Exercise prompt. The string "subgraph" may appear in lines of the listing. Report each line where it does.

Data in this exercise.
+ + + +

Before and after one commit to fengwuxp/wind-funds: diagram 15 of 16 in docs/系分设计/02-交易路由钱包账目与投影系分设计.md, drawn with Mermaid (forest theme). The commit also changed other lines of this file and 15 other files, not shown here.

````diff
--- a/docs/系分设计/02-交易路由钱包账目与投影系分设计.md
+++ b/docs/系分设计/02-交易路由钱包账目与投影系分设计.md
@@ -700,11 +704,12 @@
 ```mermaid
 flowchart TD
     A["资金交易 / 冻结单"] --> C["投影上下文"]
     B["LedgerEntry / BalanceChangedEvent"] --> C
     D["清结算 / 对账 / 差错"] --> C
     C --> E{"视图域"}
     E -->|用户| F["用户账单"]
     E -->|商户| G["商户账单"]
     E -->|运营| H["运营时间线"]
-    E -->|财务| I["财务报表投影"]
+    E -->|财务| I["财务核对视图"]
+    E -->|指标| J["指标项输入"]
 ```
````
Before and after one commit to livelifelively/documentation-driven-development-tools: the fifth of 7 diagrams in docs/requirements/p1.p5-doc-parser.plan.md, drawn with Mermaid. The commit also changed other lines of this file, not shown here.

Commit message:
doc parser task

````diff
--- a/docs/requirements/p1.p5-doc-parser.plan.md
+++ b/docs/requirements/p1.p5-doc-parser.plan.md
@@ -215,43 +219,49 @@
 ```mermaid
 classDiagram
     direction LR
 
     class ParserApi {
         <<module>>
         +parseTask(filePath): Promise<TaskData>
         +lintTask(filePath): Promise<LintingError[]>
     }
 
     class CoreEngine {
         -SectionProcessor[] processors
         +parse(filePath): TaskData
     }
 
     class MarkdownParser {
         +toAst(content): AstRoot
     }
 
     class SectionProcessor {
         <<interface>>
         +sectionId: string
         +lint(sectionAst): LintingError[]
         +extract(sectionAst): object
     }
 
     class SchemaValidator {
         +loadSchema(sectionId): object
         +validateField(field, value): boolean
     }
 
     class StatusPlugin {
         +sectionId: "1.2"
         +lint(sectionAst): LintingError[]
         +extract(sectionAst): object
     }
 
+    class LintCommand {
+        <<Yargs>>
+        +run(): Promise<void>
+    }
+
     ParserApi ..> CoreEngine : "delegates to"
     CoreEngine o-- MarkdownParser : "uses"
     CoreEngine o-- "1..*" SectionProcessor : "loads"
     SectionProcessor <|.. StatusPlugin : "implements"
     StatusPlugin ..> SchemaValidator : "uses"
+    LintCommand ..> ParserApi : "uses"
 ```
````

+ + + +

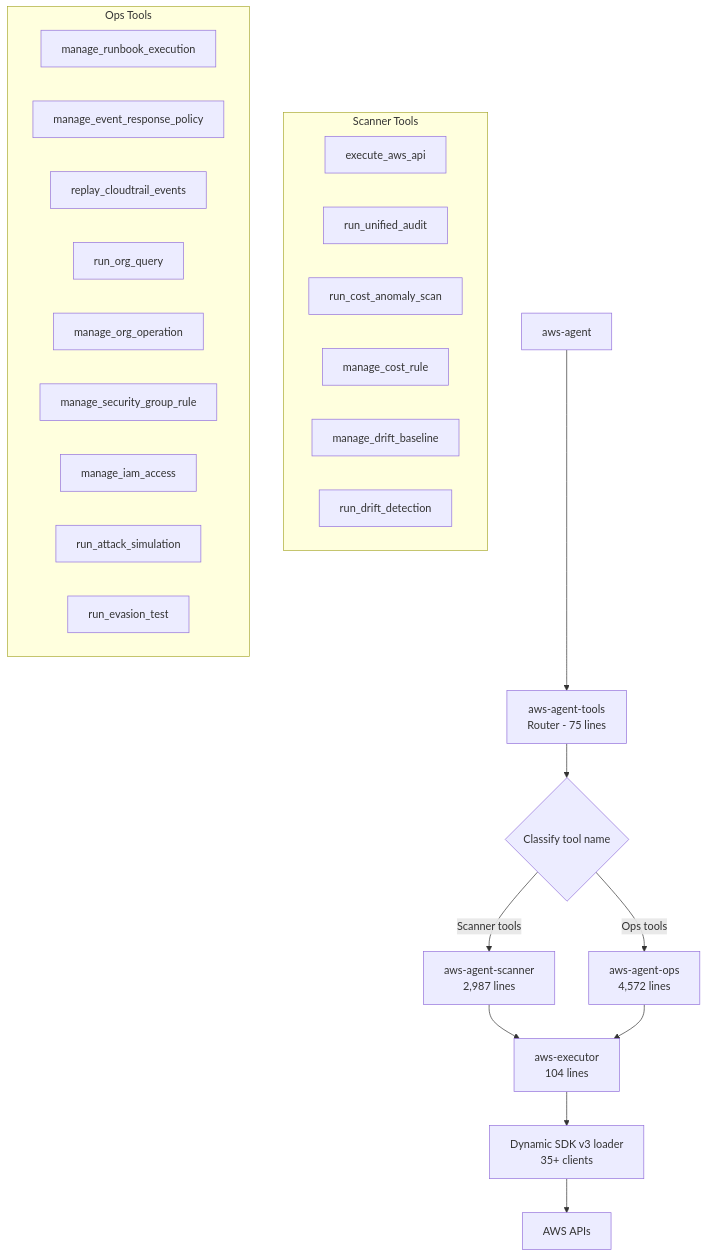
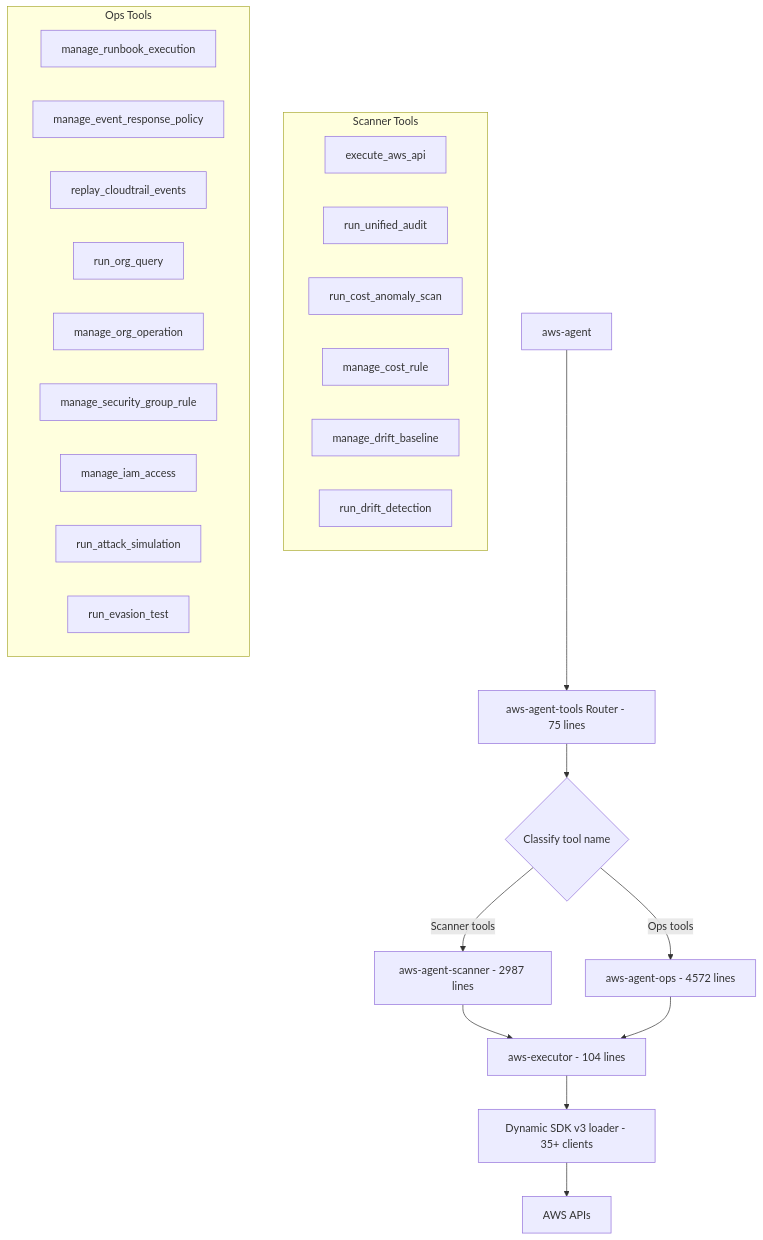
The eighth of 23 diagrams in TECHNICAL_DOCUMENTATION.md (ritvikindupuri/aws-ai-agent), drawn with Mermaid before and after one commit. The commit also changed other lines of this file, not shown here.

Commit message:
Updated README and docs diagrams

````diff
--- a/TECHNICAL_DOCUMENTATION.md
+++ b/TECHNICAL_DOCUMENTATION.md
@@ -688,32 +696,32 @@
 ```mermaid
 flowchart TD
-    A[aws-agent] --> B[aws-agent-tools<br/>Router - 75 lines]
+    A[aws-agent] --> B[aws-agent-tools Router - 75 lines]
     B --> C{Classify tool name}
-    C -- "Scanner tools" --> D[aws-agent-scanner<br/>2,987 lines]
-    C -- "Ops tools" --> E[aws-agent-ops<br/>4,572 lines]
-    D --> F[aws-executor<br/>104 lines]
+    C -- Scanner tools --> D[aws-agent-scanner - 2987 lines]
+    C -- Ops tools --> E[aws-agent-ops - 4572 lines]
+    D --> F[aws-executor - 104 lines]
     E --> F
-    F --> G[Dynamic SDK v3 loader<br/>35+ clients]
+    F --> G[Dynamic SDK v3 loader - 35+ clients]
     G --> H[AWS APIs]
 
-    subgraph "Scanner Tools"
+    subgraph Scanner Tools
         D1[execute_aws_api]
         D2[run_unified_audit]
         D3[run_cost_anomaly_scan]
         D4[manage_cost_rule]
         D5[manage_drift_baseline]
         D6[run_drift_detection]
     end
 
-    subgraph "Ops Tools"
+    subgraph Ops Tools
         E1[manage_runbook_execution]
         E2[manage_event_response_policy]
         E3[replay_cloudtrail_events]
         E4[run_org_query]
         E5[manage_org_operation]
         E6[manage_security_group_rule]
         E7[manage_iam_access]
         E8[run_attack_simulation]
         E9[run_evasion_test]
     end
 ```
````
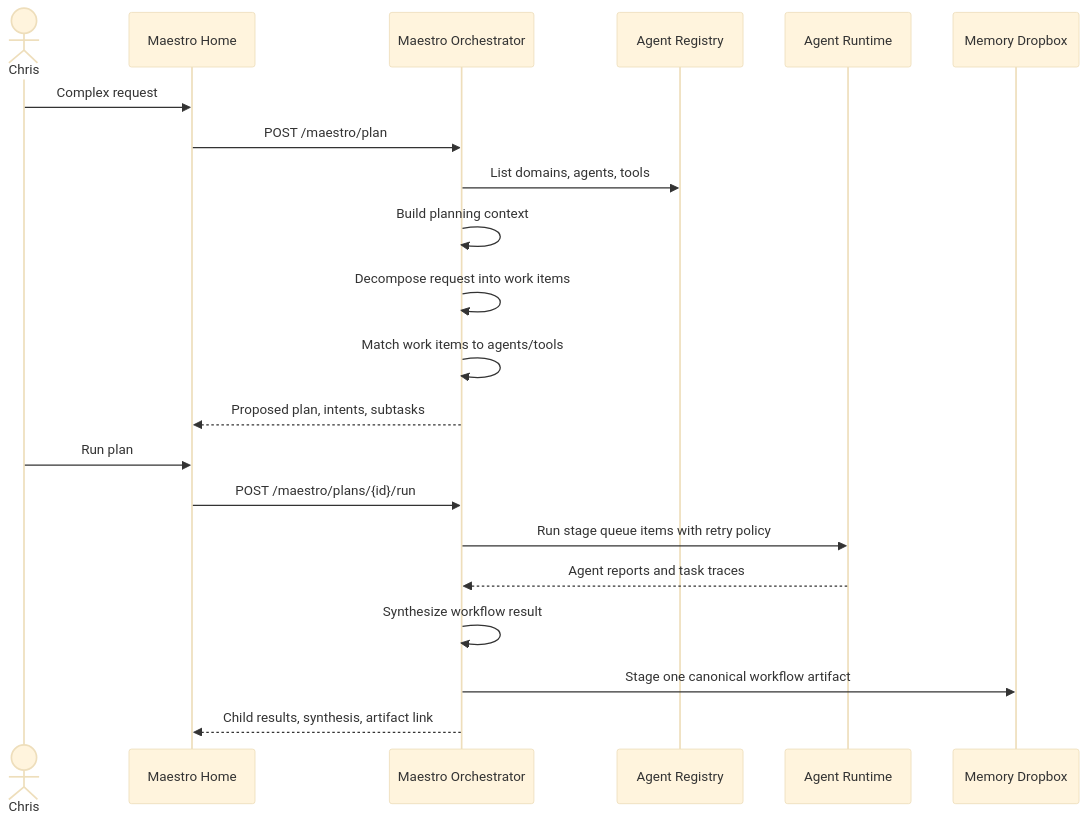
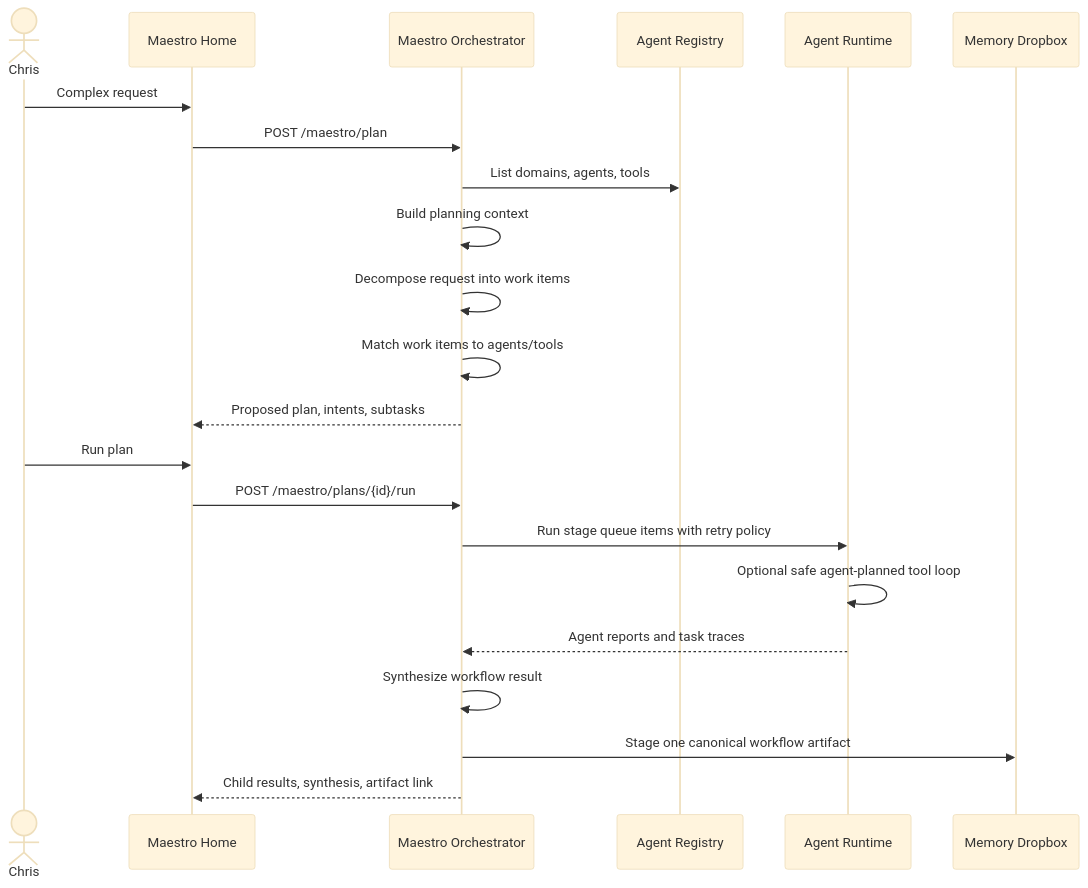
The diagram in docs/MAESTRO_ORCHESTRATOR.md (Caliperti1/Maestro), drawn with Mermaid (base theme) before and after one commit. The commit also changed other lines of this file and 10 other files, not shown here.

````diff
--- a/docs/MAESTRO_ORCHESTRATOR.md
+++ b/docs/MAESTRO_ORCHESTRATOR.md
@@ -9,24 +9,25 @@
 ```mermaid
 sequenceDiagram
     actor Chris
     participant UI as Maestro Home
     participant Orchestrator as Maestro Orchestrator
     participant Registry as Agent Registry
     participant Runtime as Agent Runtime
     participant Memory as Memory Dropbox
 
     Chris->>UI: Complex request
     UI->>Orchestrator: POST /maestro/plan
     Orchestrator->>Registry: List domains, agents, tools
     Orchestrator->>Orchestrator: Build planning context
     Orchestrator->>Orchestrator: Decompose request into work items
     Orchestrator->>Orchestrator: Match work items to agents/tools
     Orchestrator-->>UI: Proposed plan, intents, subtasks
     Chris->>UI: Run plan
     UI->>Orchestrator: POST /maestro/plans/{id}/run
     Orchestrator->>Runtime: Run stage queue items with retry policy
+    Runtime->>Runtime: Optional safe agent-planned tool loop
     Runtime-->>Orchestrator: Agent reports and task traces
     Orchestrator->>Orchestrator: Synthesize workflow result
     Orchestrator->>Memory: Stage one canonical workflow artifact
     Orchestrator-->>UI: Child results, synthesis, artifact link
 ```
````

+ + + +

Response.
-    subgraph "Scanner Tools"
+    subgraph Scanner Tools
-    subgraph "Ops Tools"
+    subgraph Ops Tools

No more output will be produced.